By working so hard to address the state’s substance abuse crisis, Sen. George Amedore is actually tackling several problems that affect the residents of the 46th Senate District.
Addiction. Social services. Law enforcement. Corrections. Education. The family structure.
That’s because the impact of alcohol abuse and other forms of substance abuse on society is far more pervasive than its impact on the individual abuser.
Fighting substance abuse is one way in which Amedore, seeking his third term, has been effective in Albany and why he’s earned another two years.
As the owner of a local, family-owned construction business, Amedore knows first-hand the difficulties that small-business owners have in dealing with New York state regulations that affect everything from hiring to the bottom line.
To that end, he chairs the Senate’s Workforce Development Task Force and has been pushing for changes in the way the state prepares its young people for jobs.
That includes support and funding for more career-based education in schools and community colleges.
To help reduce the cost of doing business in New York, Amedore has sponsored legislation to ease the burden on companies for workers’ compensation benefits.
For instance, one bill (S4554/A6128) would set a 10-year limit on workers’ comp payments made to those with partial permanent disabilities who return to work.
He also wants the state to help businesses better figure out how to navigate the state approval process to streamline the amount of time it takes a business to get up and running, and he wants the state to be less punitive to businesses when it appears the main purpose is to pad state coffers.
These approaches by state government, he says, hurt business growth in New York state and limit the ability of businesses to operate effectively and profitably.
On the substance abuse crisis, Amedore chairs the Senate Standing Committee on Alcoholism and Substance Abuse and is co-chair of the bipartisan Joint Senate Task Force on Heroin and Opioid Addiction.
He supports a multi-pronged approach to the drug problem that includes a preventative effort, continuing education for prescribers on the impact of their products, education in the classroom and alternatives to pain management other than opioids.
In September, Gov. Andrew Cuomo signed Amedore’s bill that allows patients suffering from acute pain access to medical marijuana.
He also helped secure more than $240 million in the state budget for opiate services and recovery efforts.
Amedore’s opponent, Patricia Strong, is also a small business owner with an extensive background in the environment and alternative energies.
She’s pushing for changes to the state’s approach to economic development and supports reasonable regulation to protect the environment while not killing business in the state.
But her experience and positions didn’t offer us enough to overcome Amedore’s.
Two years ago, when we endorsed Amedore’s opponent, we had no major issues with the job he was doing at the time, although we did say he could have done more on aid to school districts, and ethics and campaign finance reform.

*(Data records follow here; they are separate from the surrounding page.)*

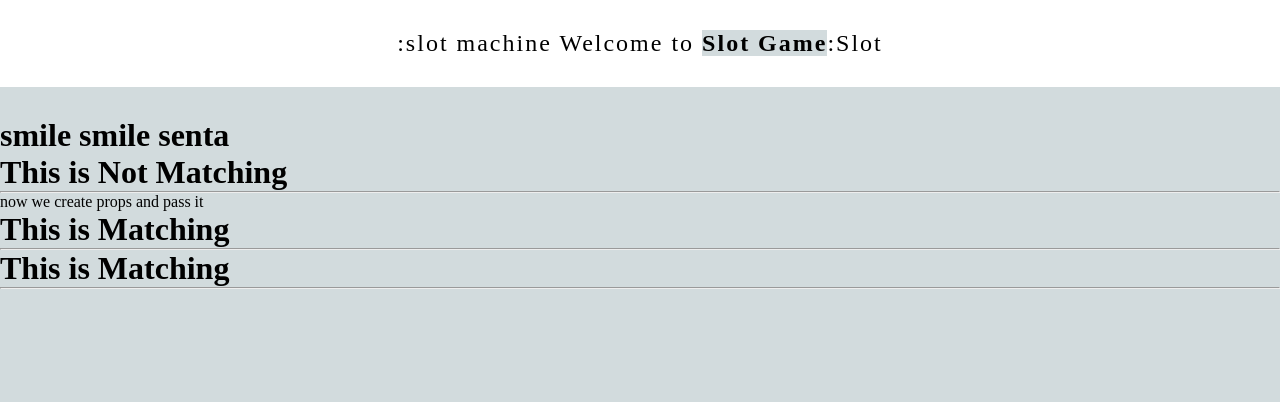
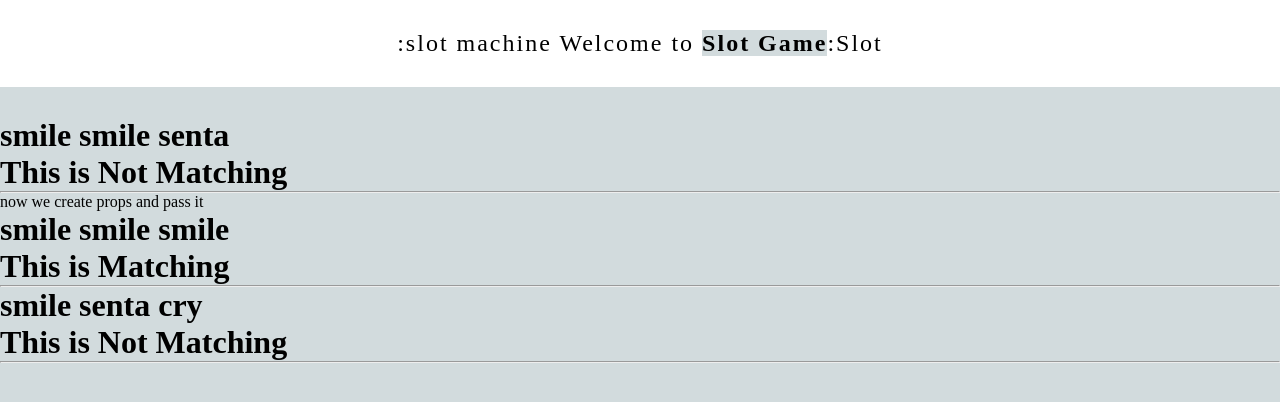
Before and after one commit to ayush007-ak/React-js-pratice-and-revision, a React (Create React App) app: page / in a window 1280 px wide. Shown: the top 402 px of the page. Built offline with nearby package versions, Linux system fonts and the light colour scheme; a web font is replaced by a local one.

Commit message:
Slot machine game and object destructuring and passing props

```diff
--- a/src/App.js
+++ b/src/App.js
@@ -6,6 +6,8 @@ const SlotM = (props) => {
     // let y = 'smile';
     // let z = 'semta';
 
+
+    //let {x , y, z} = props;  //Object Destructuring props ma hume object mil rha ha
     let x =props.x;
     let y= props.y;
     let z = props.z;
@@ -46,8 +48,8 @@ const App = () => {
              <h1 className="heading_style"> :slot machine Welcome to <span style={{ fontWeight: "bold"}}>Slot Game</span>:Slot</h1>
 
              <SlotM x="smile" y='smile' z ='senta' /> now we create props and pass it
-             <SlotM/>
-             <SlotM/>
+             <SlotM x='smile' y='smile' z='smile'/>
+             <SlotM x='smile' y='senta' z='cry'/>
          </div>
     )
 }
```
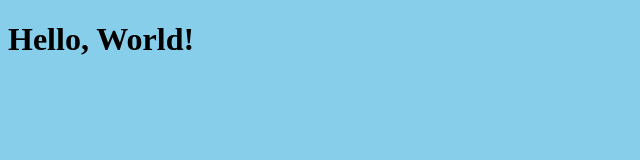
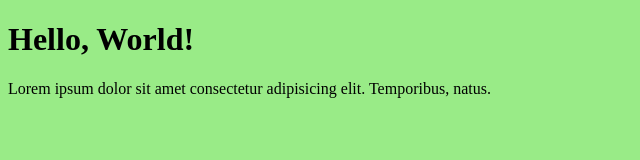
Before and after one commit to lrodriguesifsp/meu-site, a plain HTML site: page index.html in a window 1280 px wide. Shown: the whole page, without its empty margins (0-640 px from the left). Drawn offline with Linux system fonts and the light colour scheme.

Commit message:
Troquei a cor de fundo.

```diff
--- a/index.html
+++ b/index.html
@@ -8,13 +8,15 @@
 
     <style>
         body {
-            background-color: skyblue;
+            background-color: rgb(153, 235, 135);
         }
     </style>
 </head>
 
 <body>
     <h1>Hello, World!</h1>
+
+    <p>Lorem ipsum dolor sit amet consectetur adipisicing elit. Temporibus, natus.</p>
 </body>
 
 </html>
```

Having been in office now for four years, Amedore has demonstrated tangible progress on addressing New York’s substance abuse issue and has established himself as a strong voice in the Senate for business, education and helping vulnerable citizens such as veterans.
He’s earned a third term.